Top of MATERIAL FOR THE TASK
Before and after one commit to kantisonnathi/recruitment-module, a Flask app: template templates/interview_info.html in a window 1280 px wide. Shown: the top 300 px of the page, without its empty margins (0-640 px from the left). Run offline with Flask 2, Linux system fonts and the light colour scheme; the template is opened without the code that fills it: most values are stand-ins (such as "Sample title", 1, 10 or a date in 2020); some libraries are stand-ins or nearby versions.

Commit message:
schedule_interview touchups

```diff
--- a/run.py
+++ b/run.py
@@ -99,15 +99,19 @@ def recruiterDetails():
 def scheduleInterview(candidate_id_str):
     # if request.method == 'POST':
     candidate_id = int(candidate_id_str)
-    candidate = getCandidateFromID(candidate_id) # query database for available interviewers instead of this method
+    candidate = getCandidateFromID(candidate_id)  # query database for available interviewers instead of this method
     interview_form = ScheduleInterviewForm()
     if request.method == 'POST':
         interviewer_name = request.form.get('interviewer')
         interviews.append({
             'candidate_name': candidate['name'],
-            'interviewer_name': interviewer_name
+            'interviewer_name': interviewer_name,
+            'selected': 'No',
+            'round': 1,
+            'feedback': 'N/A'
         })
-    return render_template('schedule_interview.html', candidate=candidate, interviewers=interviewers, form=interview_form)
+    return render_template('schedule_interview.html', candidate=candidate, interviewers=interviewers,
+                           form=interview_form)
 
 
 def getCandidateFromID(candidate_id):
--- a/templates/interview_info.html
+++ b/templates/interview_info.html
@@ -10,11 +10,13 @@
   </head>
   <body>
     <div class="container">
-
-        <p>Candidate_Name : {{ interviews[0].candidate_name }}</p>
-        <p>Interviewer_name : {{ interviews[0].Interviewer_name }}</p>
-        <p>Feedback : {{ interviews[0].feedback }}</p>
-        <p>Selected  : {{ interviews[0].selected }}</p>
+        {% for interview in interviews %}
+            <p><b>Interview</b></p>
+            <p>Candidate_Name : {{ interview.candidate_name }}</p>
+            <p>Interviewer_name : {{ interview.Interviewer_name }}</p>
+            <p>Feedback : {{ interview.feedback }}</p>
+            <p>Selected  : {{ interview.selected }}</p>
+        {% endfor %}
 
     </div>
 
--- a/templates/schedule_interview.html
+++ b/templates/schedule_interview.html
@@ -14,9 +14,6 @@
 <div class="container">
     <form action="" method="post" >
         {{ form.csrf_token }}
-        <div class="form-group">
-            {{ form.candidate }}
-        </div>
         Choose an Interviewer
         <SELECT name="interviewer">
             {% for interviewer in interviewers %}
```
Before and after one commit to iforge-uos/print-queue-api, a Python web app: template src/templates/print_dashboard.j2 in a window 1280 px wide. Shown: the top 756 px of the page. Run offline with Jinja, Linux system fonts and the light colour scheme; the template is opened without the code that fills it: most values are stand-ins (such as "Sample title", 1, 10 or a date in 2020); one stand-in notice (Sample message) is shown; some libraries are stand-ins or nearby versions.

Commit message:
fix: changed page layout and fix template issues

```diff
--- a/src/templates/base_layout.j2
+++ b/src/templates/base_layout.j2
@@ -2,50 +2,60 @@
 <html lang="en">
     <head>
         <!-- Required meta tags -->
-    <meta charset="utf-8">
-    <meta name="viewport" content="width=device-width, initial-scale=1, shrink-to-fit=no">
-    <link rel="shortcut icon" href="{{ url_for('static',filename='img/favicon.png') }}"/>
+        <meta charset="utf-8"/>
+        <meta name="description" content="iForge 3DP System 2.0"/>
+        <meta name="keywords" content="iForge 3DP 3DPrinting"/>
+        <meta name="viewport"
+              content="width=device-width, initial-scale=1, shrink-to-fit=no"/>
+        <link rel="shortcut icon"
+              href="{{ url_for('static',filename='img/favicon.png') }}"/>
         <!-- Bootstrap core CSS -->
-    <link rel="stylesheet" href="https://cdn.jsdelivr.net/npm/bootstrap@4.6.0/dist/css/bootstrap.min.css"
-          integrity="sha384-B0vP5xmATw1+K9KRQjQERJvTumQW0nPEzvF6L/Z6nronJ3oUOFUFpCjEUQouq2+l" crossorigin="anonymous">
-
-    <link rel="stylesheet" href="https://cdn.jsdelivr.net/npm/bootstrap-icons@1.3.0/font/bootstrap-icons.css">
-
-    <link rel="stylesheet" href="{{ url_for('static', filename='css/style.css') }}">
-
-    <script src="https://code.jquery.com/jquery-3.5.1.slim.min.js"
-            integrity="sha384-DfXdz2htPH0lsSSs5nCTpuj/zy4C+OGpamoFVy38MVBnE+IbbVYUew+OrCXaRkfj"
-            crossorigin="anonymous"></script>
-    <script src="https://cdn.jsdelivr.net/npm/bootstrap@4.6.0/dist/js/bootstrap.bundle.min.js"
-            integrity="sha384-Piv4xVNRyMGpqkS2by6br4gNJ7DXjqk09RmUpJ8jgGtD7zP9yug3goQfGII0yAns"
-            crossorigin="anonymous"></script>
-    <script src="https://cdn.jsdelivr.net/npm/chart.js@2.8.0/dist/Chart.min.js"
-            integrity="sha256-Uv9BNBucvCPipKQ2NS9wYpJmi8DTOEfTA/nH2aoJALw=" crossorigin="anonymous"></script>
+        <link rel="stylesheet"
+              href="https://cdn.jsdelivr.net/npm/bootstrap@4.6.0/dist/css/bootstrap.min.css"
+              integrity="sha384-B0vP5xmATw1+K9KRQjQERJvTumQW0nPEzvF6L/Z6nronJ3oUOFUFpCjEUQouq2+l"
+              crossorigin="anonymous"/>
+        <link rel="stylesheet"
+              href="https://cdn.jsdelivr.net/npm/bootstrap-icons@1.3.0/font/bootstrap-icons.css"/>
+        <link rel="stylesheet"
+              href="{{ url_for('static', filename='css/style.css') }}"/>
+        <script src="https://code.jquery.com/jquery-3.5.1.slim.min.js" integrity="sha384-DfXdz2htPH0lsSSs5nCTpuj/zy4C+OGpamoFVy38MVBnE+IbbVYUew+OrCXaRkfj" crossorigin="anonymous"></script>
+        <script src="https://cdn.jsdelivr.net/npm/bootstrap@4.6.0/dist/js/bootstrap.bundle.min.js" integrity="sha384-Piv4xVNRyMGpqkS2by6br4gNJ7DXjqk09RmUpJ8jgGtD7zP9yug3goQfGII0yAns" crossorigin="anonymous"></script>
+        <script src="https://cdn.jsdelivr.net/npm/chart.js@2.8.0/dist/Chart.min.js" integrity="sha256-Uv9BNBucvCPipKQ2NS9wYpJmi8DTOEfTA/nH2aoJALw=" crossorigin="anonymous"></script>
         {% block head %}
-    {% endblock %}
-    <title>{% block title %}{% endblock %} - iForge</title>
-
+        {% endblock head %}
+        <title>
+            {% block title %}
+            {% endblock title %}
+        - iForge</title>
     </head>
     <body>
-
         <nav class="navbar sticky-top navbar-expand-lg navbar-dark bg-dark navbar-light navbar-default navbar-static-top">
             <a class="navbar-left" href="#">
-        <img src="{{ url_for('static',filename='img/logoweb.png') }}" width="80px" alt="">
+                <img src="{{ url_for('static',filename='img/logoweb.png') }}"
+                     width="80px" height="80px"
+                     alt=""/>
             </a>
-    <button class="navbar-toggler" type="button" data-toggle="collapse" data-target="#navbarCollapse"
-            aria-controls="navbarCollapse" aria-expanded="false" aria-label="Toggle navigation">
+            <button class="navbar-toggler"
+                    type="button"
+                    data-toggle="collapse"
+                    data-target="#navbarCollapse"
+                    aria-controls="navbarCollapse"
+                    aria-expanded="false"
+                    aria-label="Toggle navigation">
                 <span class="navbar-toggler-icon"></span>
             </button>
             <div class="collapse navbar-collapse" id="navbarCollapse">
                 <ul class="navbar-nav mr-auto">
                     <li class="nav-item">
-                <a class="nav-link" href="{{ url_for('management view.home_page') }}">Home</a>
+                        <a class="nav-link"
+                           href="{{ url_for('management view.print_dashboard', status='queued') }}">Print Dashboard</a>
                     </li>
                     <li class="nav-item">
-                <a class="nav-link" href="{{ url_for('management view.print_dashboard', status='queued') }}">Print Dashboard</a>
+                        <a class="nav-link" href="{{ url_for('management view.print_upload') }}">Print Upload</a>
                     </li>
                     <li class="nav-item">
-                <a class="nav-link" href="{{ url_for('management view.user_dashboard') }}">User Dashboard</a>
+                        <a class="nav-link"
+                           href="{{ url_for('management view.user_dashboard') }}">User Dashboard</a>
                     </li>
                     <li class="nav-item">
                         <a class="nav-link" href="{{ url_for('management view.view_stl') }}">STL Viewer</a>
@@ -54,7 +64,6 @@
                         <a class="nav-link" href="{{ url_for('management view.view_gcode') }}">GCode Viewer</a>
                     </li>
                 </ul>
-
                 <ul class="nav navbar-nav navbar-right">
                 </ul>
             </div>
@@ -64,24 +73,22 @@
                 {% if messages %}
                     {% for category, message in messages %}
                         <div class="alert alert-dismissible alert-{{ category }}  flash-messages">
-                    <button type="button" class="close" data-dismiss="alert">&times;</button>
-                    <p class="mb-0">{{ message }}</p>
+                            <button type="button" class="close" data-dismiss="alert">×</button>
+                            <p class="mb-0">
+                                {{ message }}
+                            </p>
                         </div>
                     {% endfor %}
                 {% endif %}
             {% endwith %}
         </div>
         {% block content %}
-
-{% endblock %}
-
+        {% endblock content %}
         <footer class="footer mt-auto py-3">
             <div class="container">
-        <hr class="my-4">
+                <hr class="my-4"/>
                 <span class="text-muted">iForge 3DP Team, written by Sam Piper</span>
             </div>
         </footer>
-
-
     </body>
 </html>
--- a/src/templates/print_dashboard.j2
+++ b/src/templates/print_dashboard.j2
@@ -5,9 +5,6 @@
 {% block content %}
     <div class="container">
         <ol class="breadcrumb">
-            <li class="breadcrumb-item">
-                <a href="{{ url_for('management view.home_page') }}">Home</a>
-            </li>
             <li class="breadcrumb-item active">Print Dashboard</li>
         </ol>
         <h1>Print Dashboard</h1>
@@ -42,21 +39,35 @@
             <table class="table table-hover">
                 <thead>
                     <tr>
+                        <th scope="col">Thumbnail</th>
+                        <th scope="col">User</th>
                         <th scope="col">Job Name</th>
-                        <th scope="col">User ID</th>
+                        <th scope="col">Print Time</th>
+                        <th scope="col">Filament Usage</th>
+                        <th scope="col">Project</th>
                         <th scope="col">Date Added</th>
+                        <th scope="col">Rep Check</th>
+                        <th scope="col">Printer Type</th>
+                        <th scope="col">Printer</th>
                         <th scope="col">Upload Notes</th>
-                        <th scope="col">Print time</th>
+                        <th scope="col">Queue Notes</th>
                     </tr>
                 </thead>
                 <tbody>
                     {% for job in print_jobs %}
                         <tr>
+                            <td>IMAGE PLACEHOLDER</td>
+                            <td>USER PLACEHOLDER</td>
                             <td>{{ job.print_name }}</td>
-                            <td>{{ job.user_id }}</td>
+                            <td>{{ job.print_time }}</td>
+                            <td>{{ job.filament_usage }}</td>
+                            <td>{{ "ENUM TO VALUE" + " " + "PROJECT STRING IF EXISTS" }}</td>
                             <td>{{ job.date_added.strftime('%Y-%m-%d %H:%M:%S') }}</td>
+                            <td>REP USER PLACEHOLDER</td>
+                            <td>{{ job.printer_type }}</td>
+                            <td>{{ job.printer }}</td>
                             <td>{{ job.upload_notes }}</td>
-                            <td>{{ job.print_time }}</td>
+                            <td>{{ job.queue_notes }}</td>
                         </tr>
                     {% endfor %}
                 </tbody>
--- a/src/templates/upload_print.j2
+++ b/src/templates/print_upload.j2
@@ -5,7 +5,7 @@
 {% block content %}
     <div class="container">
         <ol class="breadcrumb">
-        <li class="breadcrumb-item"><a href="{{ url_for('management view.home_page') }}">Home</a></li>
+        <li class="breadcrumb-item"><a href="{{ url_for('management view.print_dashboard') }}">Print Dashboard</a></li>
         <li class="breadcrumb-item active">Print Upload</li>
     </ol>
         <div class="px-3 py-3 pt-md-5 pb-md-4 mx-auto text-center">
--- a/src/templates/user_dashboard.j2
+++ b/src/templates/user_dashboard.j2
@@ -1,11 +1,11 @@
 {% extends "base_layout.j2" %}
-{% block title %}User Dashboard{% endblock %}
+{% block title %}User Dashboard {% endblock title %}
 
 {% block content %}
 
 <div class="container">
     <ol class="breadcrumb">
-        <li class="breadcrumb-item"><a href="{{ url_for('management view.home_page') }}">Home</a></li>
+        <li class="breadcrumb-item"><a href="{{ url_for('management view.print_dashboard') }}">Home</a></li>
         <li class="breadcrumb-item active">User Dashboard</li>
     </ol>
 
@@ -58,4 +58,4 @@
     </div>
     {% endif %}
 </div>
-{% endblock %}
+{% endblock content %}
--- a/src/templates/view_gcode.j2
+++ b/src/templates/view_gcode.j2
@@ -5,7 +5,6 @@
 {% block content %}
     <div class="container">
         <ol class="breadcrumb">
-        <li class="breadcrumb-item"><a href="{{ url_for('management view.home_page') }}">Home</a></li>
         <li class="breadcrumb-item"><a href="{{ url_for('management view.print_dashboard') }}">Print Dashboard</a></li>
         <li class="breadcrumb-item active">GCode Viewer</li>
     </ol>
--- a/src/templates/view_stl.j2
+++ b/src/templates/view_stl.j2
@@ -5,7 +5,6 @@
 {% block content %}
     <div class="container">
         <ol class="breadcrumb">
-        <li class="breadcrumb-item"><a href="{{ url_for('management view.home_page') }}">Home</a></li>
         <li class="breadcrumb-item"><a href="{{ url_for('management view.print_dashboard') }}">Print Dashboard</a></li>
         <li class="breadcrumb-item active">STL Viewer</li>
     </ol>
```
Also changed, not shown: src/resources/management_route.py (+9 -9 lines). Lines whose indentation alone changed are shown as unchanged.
Bottom of MATERIAL FOR THE TASK
• [WHAT IS EXPECTED]:
In the records above, find each line that mentions the word "width", and copy it.

• [WRITTEN RESPONSE]:
-    <meta name="viewport" content="width=device-width, initial-scale=1, shrink-to-fit=no">
+              content="width=device-width, initial-scale=1, shrink-to-fit=no"/>
-        <img src="{{ url_for('static',filename='img/logoweb.png') }}" width="80px" alt="">
+                     width="80px" height="80px"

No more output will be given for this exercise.